Work request - Among the lines below, some may contain the string "import". Say how many do, and give nothing besides the number.
::::::::::
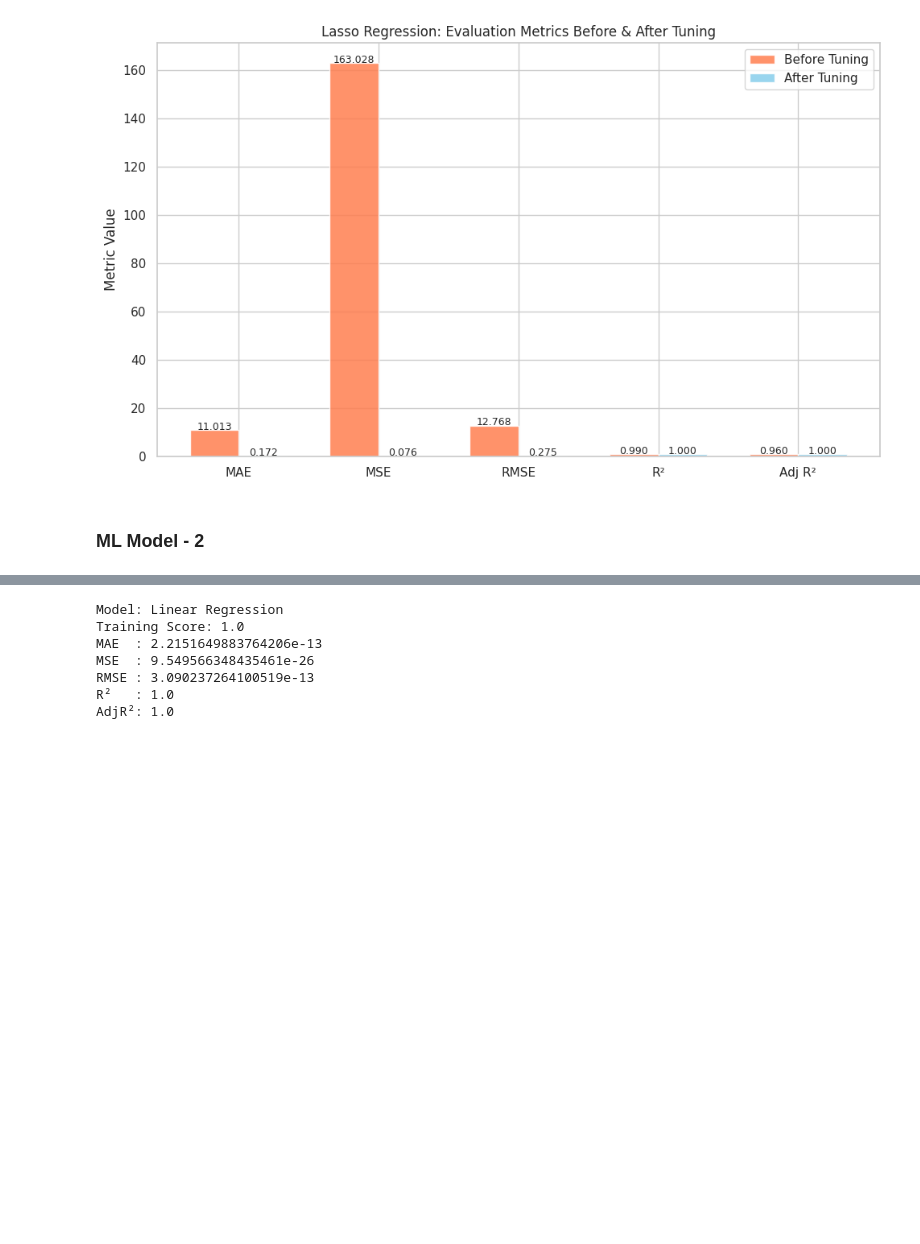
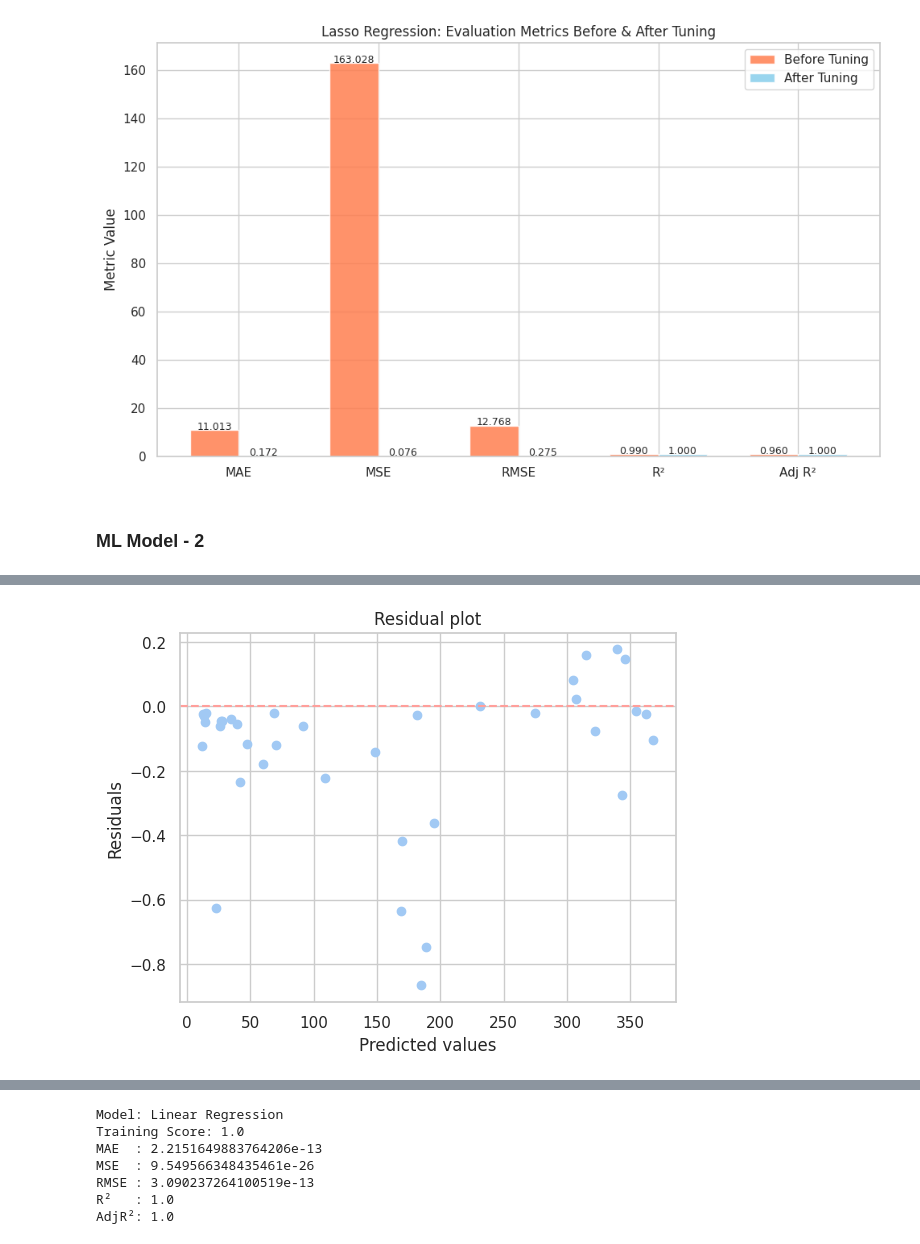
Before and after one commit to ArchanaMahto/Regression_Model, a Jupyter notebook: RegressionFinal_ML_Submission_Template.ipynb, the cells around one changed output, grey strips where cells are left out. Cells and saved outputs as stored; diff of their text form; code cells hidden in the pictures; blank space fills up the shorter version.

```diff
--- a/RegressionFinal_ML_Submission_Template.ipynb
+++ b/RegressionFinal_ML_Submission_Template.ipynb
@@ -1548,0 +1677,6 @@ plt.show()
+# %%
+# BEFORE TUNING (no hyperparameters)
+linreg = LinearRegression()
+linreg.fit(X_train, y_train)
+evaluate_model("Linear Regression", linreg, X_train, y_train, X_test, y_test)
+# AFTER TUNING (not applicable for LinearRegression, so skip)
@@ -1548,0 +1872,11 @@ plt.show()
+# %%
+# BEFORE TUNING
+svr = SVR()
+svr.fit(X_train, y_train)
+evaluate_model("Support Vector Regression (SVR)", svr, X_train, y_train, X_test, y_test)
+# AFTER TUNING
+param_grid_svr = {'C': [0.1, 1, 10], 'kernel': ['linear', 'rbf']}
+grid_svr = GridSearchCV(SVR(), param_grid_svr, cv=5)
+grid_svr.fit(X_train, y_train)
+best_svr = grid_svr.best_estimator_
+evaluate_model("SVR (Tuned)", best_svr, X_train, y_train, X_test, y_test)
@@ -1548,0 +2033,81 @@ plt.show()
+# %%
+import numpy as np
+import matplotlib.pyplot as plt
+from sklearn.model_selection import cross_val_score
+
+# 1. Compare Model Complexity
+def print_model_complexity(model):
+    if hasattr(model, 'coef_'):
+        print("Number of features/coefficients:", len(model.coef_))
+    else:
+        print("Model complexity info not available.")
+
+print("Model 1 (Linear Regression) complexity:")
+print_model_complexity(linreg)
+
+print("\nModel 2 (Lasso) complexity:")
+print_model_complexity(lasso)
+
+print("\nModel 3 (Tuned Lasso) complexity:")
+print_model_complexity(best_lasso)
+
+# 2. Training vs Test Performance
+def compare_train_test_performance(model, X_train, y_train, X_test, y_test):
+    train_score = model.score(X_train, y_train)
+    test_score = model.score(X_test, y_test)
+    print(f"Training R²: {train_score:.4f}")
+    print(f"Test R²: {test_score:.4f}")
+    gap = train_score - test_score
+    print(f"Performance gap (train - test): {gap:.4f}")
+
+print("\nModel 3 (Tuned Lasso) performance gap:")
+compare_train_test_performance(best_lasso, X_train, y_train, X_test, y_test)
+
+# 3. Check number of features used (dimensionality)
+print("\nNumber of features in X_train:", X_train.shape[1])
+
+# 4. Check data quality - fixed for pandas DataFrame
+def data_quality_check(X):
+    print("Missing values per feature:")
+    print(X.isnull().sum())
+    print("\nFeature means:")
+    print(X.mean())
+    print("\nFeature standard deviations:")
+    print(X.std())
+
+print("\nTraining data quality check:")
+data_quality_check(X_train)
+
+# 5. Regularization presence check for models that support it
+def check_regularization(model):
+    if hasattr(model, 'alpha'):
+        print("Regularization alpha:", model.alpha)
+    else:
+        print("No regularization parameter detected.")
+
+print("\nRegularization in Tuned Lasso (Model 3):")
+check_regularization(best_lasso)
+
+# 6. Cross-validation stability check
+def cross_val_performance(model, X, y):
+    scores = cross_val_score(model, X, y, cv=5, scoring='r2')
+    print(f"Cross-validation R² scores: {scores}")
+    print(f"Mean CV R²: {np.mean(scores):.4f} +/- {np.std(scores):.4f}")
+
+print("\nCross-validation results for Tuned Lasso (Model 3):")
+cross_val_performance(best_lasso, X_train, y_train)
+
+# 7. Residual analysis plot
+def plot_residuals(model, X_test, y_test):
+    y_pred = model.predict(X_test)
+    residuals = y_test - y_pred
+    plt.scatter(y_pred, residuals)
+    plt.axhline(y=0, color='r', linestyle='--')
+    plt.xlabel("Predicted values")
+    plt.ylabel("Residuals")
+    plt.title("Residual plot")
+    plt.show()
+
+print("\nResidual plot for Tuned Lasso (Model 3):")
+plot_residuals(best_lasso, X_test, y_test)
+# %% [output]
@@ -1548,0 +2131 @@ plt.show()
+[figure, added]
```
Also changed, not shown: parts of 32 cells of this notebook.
::::::::::
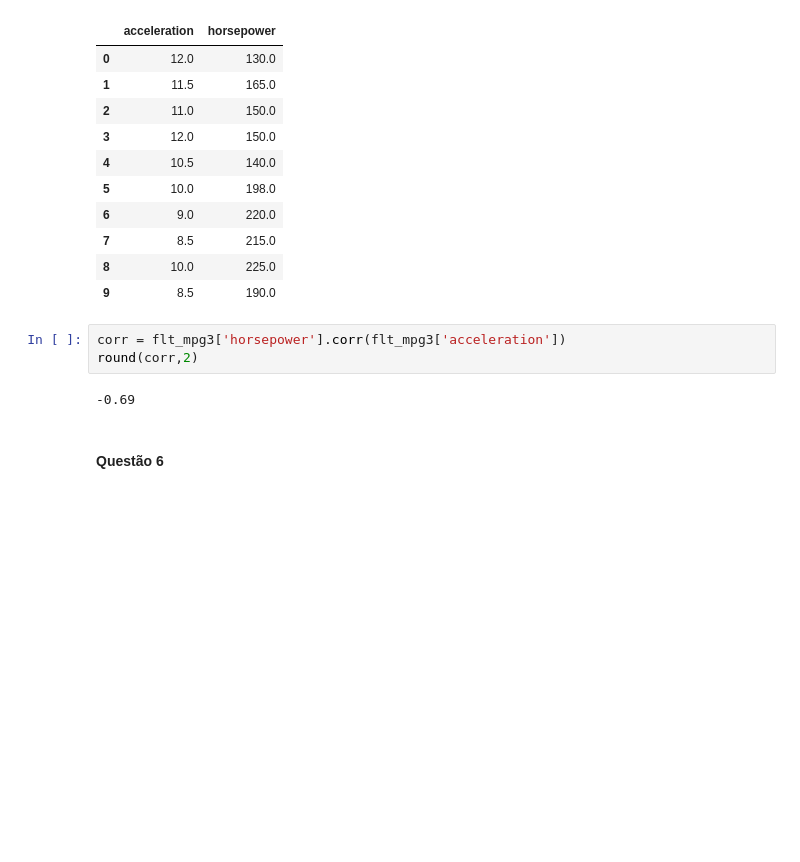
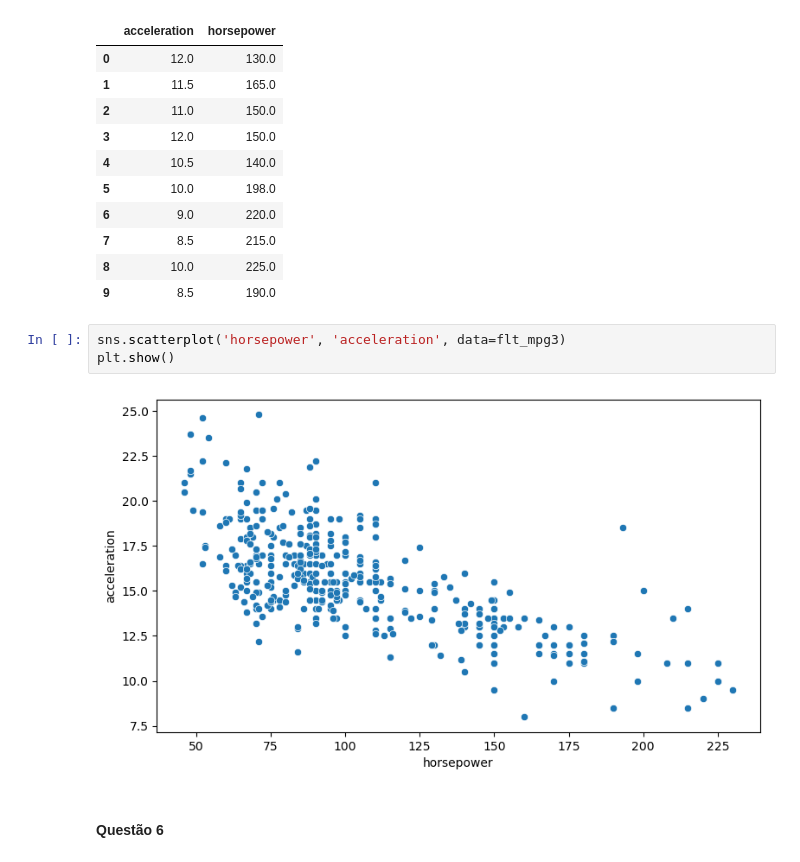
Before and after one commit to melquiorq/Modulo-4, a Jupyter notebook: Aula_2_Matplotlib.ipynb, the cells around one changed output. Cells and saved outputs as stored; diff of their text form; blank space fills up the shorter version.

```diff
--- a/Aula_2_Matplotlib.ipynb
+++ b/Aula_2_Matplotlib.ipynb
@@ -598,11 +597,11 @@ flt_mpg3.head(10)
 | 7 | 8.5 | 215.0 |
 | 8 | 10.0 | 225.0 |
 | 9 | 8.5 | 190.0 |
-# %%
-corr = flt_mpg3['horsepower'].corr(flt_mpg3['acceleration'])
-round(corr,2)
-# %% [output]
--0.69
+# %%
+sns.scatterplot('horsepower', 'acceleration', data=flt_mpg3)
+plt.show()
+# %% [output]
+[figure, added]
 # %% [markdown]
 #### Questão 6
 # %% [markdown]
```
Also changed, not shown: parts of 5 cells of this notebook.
::::::::::
Output for this task - 3